Excerpts from a dataset
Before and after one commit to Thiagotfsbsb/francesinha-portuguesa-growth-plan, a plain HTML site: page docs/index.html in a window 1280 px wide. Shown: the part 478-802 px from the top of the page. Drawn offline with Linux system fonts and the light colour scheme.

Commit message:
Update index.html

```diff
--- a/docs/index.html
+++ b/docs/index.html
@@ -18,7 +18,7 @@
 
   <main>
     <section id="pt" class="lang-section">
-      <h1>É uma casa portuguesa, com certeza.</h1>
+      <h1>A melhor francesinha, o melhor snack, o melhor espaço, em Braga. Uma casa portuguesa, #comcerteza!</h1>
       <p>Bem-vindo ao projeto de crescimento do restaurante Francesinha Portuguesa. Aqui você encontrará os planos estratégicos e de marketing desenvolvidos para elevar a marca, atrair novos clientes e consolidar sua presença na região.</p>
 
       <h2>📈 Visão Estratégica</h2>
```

Problem to work on
In the data above, each line holding "casa" is to be found and copied.

Problem solution
-      <h1>É uma casa portuguesa, com certeza.</h1>
+      <h1>A melhor francesinha, o melhor snack, o melhor espaço, em Braga. Uma casa portuguesa, #comcerteza!</h1>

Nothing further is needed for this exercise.